Probably the best Connector I have witnessed on social media is @PiperBayard. Follow her and watch how she handles Twitter. Read her blog. Piper is friends with all kinds of writers, but she literally knows EVERYONE. Piper was an attorney and she writes humor and post-apocalyptic fiction, and even though Piper is a writer first, this Connector Extraordinaire has a foot in more worlds than I can keep straight. She is kind, authentic and generous to everyone she meets. Watch Piper for a day or two and you will know exactly who to look for when it comes to making friends with Connectors.

@AmyShojai and @GeneLempp are two more prime examples of this rare Connector species. #MyWANA has been a prime watering hole where it is easy to spot Connectors stopping by for a sip of social time. In the coming weeks we will talk more about the Maven and Salesman and I’ll even offer more ways to find and connect with these movers and shakers of social media.

So what are your thoughts? Does this make you feel better? What advice would you add? I love hearing from you!

And to prove it and show my love, for the month of September, everyone who leaves a comment I will put your name in a hat.
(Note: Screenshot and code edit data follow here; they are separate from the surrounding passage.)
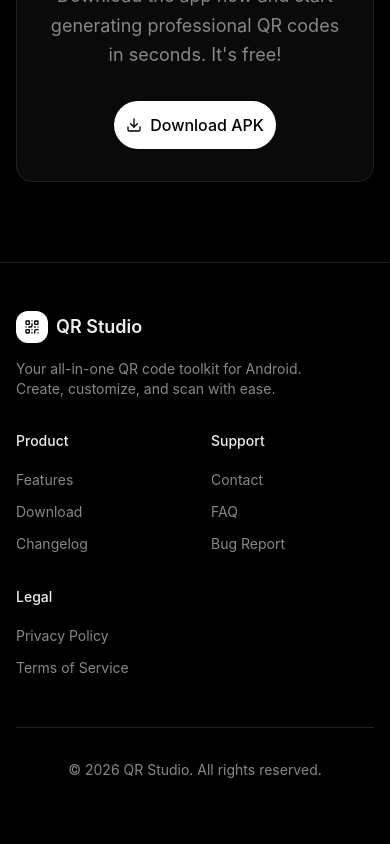
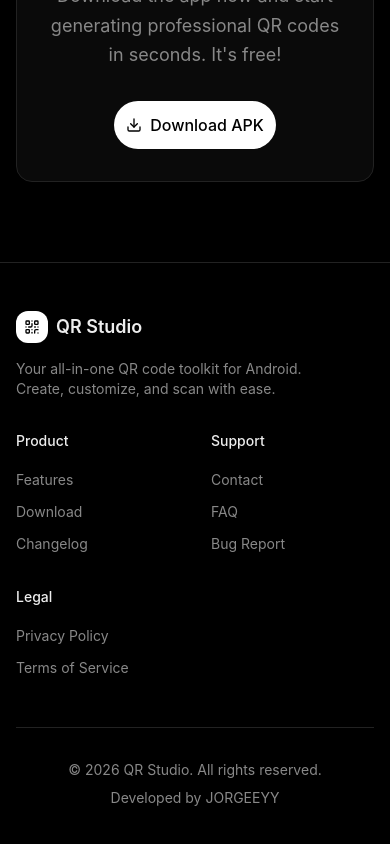
Before and after one commit to jorgeeyy/qr-studio-site, a React (Vite) app: page / in a window 390 px wide. Shown: the part 2749-3593 px from the top of the page. Built offline with nearby package versions, Linux system fonts and the light colour scheme; a web font is replaced by a local one.

Commit message:
feat: update Footer component layout for improved responsiveness and add developer credit

```diff
--- a/src/components/landing/Footer.tsx
+++ b/src/components/landing/Footer.tsx
@@ -52,9 +52,20 @@ export function Footer() {
           ))}
         </div>
 
-        <div className="border-t border-border pt-8 text-center">
+        <div className="border-t border-border pt-8 flex flex-col sm:flex-row justify-between items-center gap-2">
           <p className="text-sm text-muted-foreground">
             &copy; {new Date().getFullYear()} QR Studio. All rights reserved.
+          </p>
+          <p className="text-sm text-muted-foreground">
+            Developed by{" "}
+            <a
+              href="https://github.com/jorgeeyy"
+              target="_blank"
+              rel="noopener noreferrer"
+              className="hover:text-foreground transition-colors"
+            >
+              JORGEEYY
+            </a>
           </p>
         </div>
       </div>
```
If you comment and link back to my blog on your blog, you get your name in the hat twice. If you leave a comment, and link back to my blog, and mention my book We Are Not Alone in your blog…you get your name in the hat THREE times. What do you win? The unvarnished truth from yours truly.

I will pick a winner every week for a critique of your first five pages. At the end of September I will pick a winner for the grand prize. A free critique from me on the first 15 pages of your novel. Good luck!

Note: GRAND PRIZE WILL BE PICKED THIS MONTH. I am keeping all the names for a final GRAND, GRAND PRIZE of 30 Pages (To be announced at the end of September) OR a blog diagnostic. I look at your blog and give feedback to improve it. For now, I will draw weekly for 5 page edit, monthly for 15 page edit.

In the meantime, if you want to learn more about how to spread word-of-mouth and build your platform, sign-ups are open for my Blogging To Build Your Author Brand on-line workshop. It’s two months long–one month of lessons and one month of launch and it is ONLY $40.

I also hope you pick up copies of my best-selling books We Are Not Alone–The Writer’s Guide to Social Media and Are You There, Blog? It’s Me, Writer . Both books are ON SALE for $4.99!!!! And both are recommended by the hottest agents and biggest authors in th biz. My methods teach you how to make building your author platform FUN. Build a platform and still have time left over to write more great books! I am here to change your approach, not your personality.